This article is part of a series on local history provided by the Historical Society of Watertown. It was written by Joyce Kelly, Board member of the Historical Society of Watertown. Joyce writes articles for the newsletter and is the newsletter editor. This was published in our January 2016 newsletter, “The Town Crier.”

Almost single-handedly, Bill McEvoy has become a one-man “Friends of Sand Banks Cemetery.” Already a volunteer at Mount Auburn Cemetery researching historical data utilized by their docents for tours and talks, Bill became interested in the adjacent Mount Auburn Catholic Cemetery (also known as Sand Banks Cemetery and Cottage Street Cemetery) while researching local Civil War soldiers for programs at Mount Auburn commemorating the Sesquicentennial of the Civil War (1861-1865). He found at least 140 of them there and soon his concern extended to the rest of this mainly overlooked burial ground.

Sand Banks Cemetery is owned by, and receives minimal care from, the Archdiocese of Boston. Not all graves are marked and many of the monuments are weathered and in need of repair. Many of the monuments have fallen face up/down and others are in danger of falling. There are 23,000+ people buried in a little less than 7 acres.

If you look at an aerial view of Mount Auburn Cemetery from any search engine you will notice the lush tree cover.
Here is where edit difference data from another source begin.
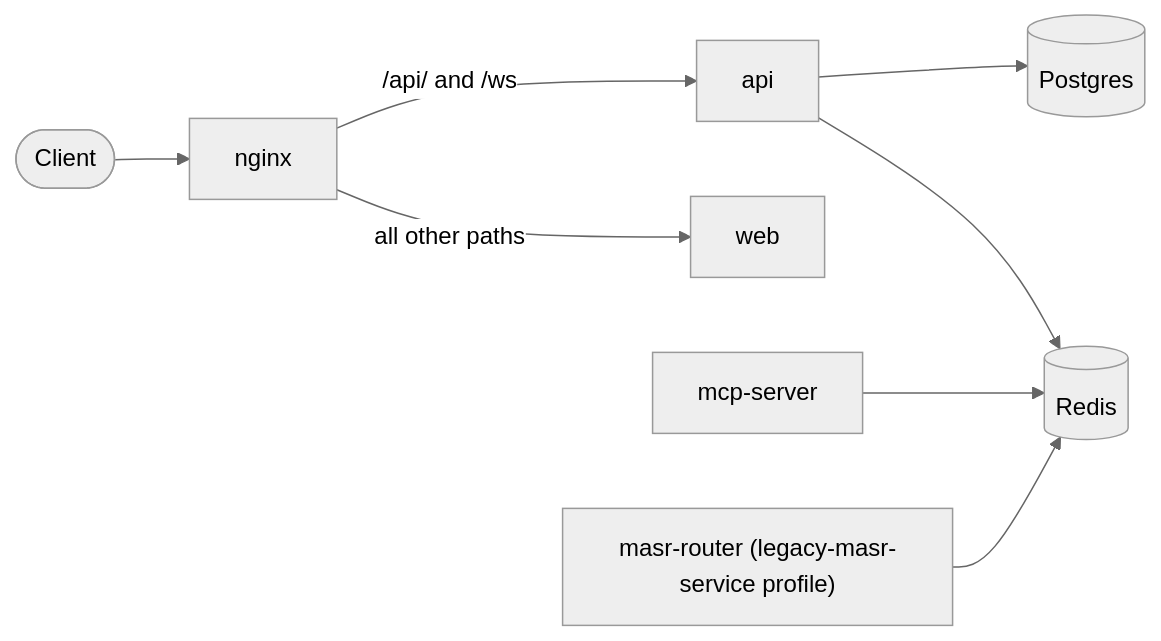
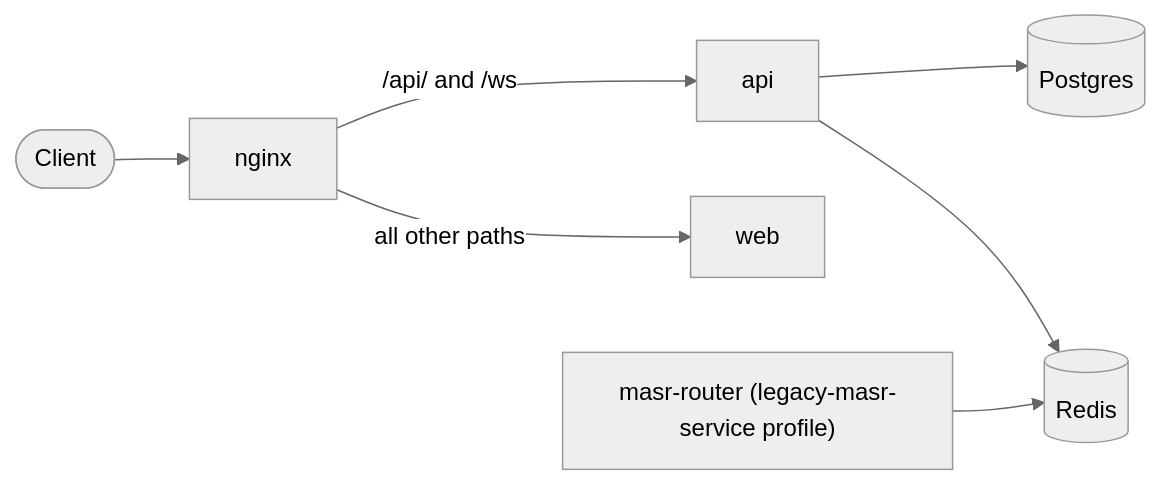
Before and after one commit to jsogarro/cerebro: the first of 2 diagrams in docs/reference/01-architecture-overview.md, drawn with Mermaid (neutral theme). The commit also changed other lines of this file and 24 other files, not shown here.

````diff
--- a/docs/reference/01-architecture-overview.md
+++ b/docs/reference/01-architecture-overview.md
@@ -50,10 +49,9 @@
 ```mermaid
 flowchart LR
     client([Client]) --> nginx
     nginx -->|"/api/ and /ws"| api
     nginx -->|"all other paths"| web
     api --> postgres[(Postgres)]
     api --> redis[(Redis)]
-    mcp[mcp-server] --> redis
     masr["masr-router (legacy-masr-service profile)"] --> redis
 ```
````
The Catholic Cemetery is the wedge of barren ground to the left. Sand Banks Cemetery is entirely located in Watertown. Mount Auburn Cemetery, despite its Cambridge address, is 93% in Watertown.

In 2010, the Historical Society put Bill in touch with a former Board member of the Society, Ken Rand, who had done research on the cemetery in the 1990s, and had made copies of the records that were held at the Calvary Catholic Cemetery in Waltham before the records were transferred to the Catholic Cemetery Association at Holy Cross Cemetery at Malden. In late fall of that year, Bill and a few Historical Society members met Ken at the cemetery for a walk through and some background on Ken’s research.

Ken’s copies were from a bound book, noting the name and date of burials listed by month. The copies included pages from January 1, 1885 to 1947 (approx. 6,500 names) with the exception of January 1, 1910 – June 1, 1911. He also had copies of some lot cards from burials after 1947. Ken had prepared a range map of the cemetery that he also made available to Bill and the Historical Society.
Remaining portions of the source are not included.